Post by 4Strokes » Mon Jun 06, 2016 11:39 am

Topic: Project XR400 w/inverted fork (finally finished!)
Author: ThumperTDC
Posted: 10/20/2005 12:02:45 AM

I have recently started yet another project for my bike. Over the last 2 months I have collected all the parts I felt I needed to accomplish this project off of eBay.
  • 2000 CR125 forks
  • 2000 CR125 complete front brake system
  • 2000 CR125 complete front wheel
  • 2001 CR250 triple clamps both upper and lower
  • Race tech gold valves
  • 1996 XR400 stock triple clamps w/ steering steem
  • 2004 CRF450 White front fender
  • 2000 CR125 lower fork protectors
Last weekend I started in on some machine work. I started to mill the CR triple clamps. I felt I had to machine off the stock CR steering stops since it appeared like they would come into close contact with the stock oil cooler.
Lower clamp finished and somewhat cleaned up
Next came the upper clamp. I had noticed that the lower clamps from both bikes the XR and CR were just about the same thickness when I measured them. The upper clamps off of both bikes were no where close to being the same thickness. I was starting to think I was going to have to make a new steering stem that would be longer. Then i realized why can't I make them the same thickness and still be able to use the stock steering stem. So I started cutting on the upper clamp.

The upper clamp after it was machined to the same thickness as the XR400 upper clamp.
I will still have to make a small sleeve so the stock XR steering stem can be pressed into the lower clamp, as well as another one for the upper clamp.

10/24: Today with a little help from my father in law we got the sleeve for the steering stem mad and pressed into place.
The sleeve was kinda tricky to make, since it had to have a flange on the bottom end as well as being cut out in the inside to mate up with the flange on the steering stem.

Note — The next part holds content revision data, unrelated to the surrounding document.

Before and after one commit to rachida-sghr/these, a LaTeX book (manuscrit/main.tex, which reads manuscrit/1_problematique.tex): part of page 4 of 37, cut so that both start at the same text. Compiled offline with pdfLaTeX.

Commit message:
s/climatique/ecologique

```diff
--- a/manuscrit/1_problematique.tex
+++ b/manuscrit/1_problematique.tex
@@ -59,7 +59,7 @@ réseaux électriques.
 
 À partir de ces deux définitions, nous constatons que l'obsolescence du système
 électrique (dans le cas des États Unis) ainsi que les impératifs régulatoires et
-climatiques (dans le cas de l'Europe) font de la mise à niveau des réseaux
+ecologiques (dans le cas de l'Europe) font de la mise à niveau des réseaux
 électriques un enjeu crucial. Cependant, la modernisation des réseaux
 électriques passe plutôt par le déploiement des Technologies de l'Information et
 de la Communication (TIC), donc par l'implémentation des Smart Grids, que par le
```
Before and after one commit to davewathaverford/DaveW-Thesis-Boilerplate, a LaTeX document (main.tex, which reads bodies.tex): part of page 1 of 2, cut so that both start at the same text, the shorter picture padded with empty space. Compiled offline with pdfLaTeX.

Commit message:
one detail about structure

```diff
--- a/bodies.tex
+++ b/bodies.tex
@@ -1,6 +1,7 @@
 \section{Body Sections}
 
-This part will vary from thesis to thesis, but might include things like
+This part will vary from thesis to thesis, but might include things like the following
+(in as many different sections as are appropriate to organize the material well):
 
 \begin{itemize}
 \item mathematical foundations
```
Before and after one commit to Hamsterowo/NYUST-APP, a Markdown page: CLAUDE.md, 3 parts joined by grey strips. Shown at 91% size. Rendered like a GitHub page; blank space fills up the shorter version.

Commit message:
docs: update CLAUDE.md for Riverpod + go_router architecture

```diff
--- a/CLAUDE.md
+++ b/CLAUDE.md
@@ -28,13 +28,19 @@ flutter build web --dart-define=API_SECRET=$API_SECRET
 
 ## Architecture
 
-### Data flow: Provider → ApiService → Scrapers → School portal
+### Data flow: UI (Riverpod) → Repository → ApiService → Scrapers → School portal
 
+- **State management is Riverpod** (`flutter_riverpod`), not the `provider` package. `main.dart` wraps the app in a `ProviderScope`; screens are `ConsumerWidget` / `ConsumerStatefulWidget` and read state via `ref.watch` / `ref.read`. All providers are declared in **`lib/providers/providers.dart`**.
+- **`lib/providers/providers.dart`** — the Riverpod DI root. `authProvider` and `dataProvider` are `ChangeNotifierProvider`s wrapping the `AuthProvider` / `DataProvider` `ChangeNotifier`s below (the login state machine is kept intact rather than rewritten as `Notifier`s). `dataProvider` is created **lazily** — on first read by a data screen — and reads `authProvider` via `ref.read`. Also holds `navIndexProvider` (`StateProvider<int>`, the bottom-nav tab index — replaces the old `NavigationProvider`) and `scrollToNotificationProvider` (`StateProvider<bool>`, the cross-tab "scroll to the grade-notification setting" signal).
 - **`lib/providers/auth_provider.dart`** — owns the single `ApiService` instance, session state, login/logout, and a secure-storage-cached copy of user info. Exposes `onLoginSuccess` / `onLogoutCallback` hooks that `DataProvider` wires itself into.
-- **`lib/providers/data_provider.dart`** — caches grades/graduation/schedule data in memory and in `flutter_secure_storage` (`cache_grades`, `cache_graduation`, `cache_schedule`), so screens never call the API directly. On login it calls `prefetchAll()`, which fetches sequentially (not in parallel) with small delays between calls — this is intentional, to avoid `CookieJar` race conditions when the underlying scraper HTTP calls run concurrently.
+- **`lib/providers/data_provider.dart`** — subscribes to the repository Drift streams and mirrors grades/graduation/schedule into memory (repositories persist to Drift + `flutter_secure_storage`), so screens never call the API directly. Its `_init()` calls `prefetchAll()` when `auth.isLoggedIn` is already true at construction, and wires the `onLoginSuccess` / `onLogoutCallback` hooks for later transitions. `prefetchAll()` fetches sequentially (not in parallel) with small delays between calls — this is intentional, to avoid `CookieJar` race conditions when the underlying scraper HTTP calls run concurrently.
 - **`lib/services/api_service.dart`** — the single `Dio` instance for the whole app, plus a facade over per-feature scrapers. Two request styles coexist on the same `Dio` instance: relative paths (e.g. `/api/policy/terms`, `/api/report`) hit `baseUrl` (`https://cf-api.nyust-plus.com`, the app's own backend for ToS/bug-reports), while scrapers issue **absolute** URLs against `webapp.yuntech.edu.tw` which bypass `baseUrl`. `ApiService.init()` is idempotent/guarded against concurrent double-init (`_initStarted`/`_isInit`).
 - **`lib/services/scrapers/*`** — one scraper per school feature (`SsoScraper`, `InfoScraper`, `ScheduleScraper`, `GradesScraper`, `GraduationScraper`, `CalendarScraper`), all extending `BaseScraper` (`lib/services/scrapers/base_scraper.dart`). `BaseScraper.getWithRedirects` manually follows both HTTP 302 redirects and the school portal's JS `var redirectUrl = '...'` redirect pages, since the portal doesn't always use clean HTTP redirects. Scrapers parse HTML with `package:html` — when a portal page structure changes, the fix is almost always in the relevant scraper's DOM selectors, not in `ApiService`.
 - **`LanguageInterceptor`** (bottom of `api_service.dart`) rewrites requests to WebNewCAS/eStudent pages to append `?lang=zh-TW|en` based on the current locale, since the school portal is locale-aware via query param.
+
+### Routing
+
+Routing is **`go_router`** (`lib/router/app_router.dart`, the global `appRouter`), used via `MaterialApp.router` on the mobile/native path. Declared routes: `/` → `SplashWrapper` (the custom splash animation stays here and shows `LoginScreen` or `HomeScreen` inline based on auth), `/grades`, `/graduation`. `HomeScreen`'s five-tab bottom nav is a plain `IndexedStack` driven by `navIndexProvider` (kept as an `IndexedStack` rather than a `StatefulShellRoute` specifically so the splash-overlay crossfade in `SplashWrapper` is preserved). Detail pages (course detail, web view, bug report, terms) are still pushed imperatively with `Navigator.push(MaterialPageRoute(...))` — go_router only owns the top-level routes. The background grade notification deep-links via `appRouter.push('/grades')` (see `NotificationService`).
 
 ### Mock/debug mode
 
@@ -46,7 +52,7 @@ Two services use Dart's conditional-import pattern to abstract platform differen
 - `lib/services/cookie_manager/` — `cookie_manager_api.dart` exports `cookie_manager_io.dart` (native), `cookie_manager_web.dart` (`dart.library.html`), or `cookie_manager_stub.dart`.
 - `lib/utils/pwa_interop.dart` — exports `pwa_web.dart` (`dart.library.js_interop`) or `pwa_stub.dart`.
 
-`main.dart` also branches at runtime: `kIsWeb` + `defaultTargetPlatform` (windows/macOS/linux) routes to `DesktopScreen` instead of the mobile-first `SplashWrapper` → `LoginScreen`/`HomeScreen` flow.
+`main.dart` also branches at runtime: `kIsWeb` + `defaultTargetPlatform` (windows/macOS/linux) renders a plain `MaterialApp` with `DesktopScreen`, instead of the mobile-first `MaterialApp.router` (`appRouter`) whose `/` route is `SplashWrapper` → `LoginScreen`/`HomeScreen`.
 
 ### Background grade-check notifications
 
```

10/27: Today I got the upper sleeve made and got the forks installed. The upper sleeve was a fair snug fit, but it was secured to the upper clamp using red loctite, it ain't moving. I packed the new lower bearing with grease and pressed it on. I cleaned the upper bearing up since it was barely a year old and repacked it with grease. Torqued the upper clamp nut and installed the fork legs.

One thing I did notice is that it definitely does not turn as sharp as the stock forks (which I knew was going to happen). I got to comparing it to how far my YZ will turn and it seems like it still doesn't turn as far as my YZ does. New steering stops will have to be made, still up in the air on exactly which way I am going to go on that. The bolts on the lower clamp end up touching the tank, so I won't be testing it until the stops are made.

The gold valves and new oil seals should be in by tomorrow so that will be the next task to complete. The forks will be topped off using Amsoil suspension fluid, used it last time ans really liked it.
After the revalve and seal change I plan on making something similar to these hand guard mounts I made for a buddy. But the new ones I am planning on making will have the tie-down holes along with a way to bolt my headlight to them, similar to the WRF's headlight bolts on.
11/2: Well I got the tie-down mounts finished and mounted. I drilled and tapped 2 small holes, one on each side to mount my front headlight to.
11/15: Went and had the new steering stops welded on. I had made them to fit one way on the clap, I showed it to the one guy at the shop I went to and he then passed it off to another guy to weld it. He ended up welding them on backwards. I didn't realize it until I got it home and got pissed. Well I slipped it onto the bike and it still stops where it is supposed to. I am thinking I will machining off just a hair off of the stops to gain just a little more turning. The welds didn't turn out to be the best looking in the world, but they are welded on and should hold just fine. I'm not sure how well a weld can turn out between cast and billet aluminum. Might work on smoothing it out a little to make it look purdy. I will get some pics posted soon.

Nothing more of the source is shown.